You might think that upon your death, as long as your heirs have your login information. That’s all well an good but the idea behind cryptocurrency is secrecy. In normal circumstances heirs would just have to wait to be contacted about any assets you left. Not so with crytpocurrencies like Bitcoin. Unless you inform your heirs that you have it, there is no way of them knowing. “Crypto” assets are invisible. With regular physical assets, heir would eventually be informed as to their existence. Cryptocurrencies don’t work that way.
What you need to do is draw up a net-worth statement. That’s basically a financial reporting document that details your assets and liabilities. Now most people think that as long as they have the login information we stated above, they can have access to the assets. No. Once banks and other financial institutions find out about a death. they freeze all the accounts of the deceased until the estate is settled. “Crypto” assets aren’t held in any institutions and no one will know you have them unless you tell them.
According to an article on cnbc.com
Even if your heirs know you owned cryptocurrency, there is no way they will be able to access those assets unless you also share the encrypted passcode needed to unlock your account — which can be virtually impossible unless you have planned ahead for such a contingency.

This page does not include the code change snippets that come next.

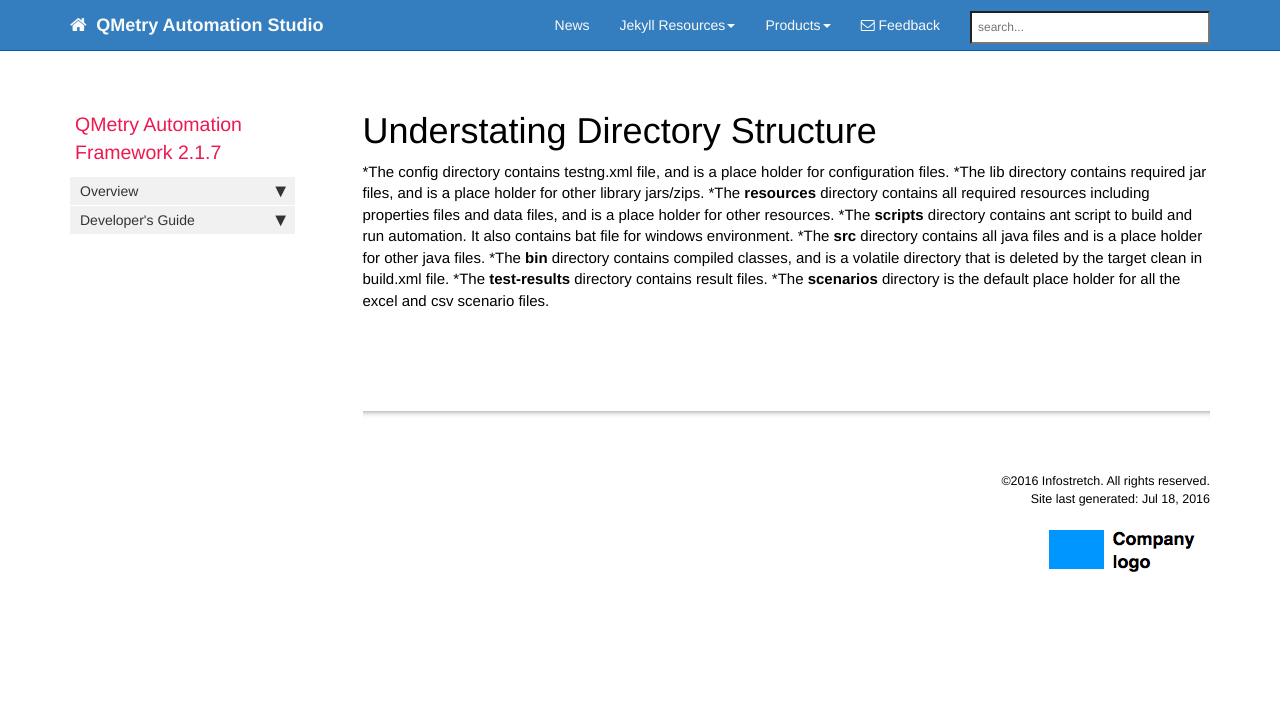
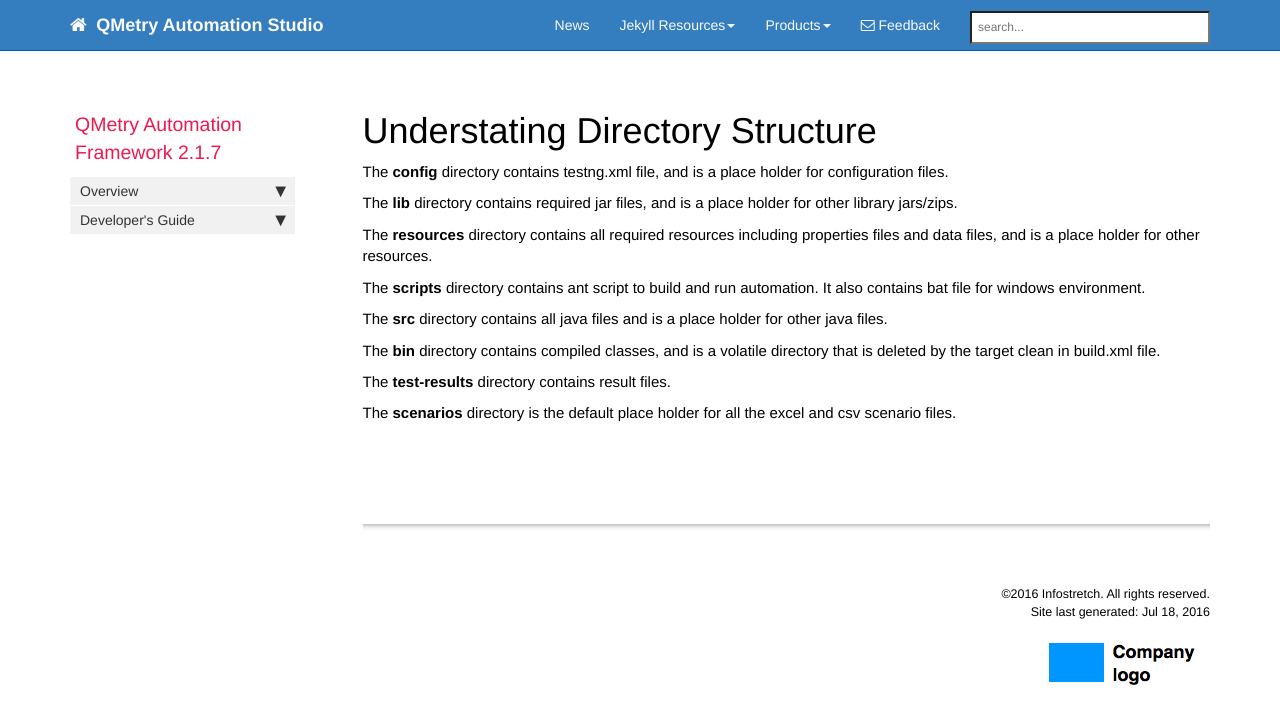
Before and after one commit to pateljayg/contactmrshalin.github.io, a Jekyll site: the page built from pages/qaf_2_1_7b/understand_directory_structure.md, in a window 1280 px wide. Shown: the top 724 px of the page. Built offline with Jekyll 4.4.1, drawn with Linux system fonts in a browser that asks for light colours; nearby versions of some CDN libraries; comment, search, counter and statistics services are not loaded.

```diff
--- a/pages/qaf_2_1_7b/understand_directory_structure.md
+++ b/pages/qaf_2_1_7b/understand_directory_structure.md
@@ -5,11 +5,18 @@ permalink: understand_dirstructure.html
 folder: qaf_2_1_7b
 ---
 
-*The config directory contains testng.xml file, and is a place holder for configuration files.
-*The lib directory contains required jar files, and is a place holder for other library jars/zips.
-*The **resources** directory contains all required resources including properties files and data files, and is a place holder for other resources.
-*The **scripts** directory contains ant script to build and run automation. It also contains bat file for windows environment.
-*The **src** directory contains all java files and is a place holder for other java files.
-*The **bin** directory contains compiled classes, and is a volatile directory that is deleted by the target clean in build.xml file.
-*The **test-results** directory contains result files.
-*The **scenarios** directory is the default place holder for all the excel and csv scenario files.
+The **config** directory contains testng.xml file, and is a place holder for configuration files.
+
+The **lib** directory contains required jar files, and is a place holder for other library jars/zips.
+
+The **resources** directory contains all required resources including properties files and data files, and is a place holder for other resources.
+
+The **scripts** directory contains ant script to build and run automation. It also contains bat file for windows environment.
+
+The **src** directory contains all java files and is a place holder for other java files.
+
+The **bin** directory contains compiled classes, and is a volatile directory that is deleted by the target clean in build.xml file.
+
+The **test-results** directory contains result files.
+
+The **scenarios** directory is the default place holder for all the excel and csv scenario files.
```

There are now countless stories of bitcoin owners who have gone to great lengths to try to remember or recover lost passcodes — from digging through trash bins to hiring hypnotists. With all the wealth at stake, there is also the increased risk that hackers might also try to find a way to access your crypto-assets if you aren’t careful.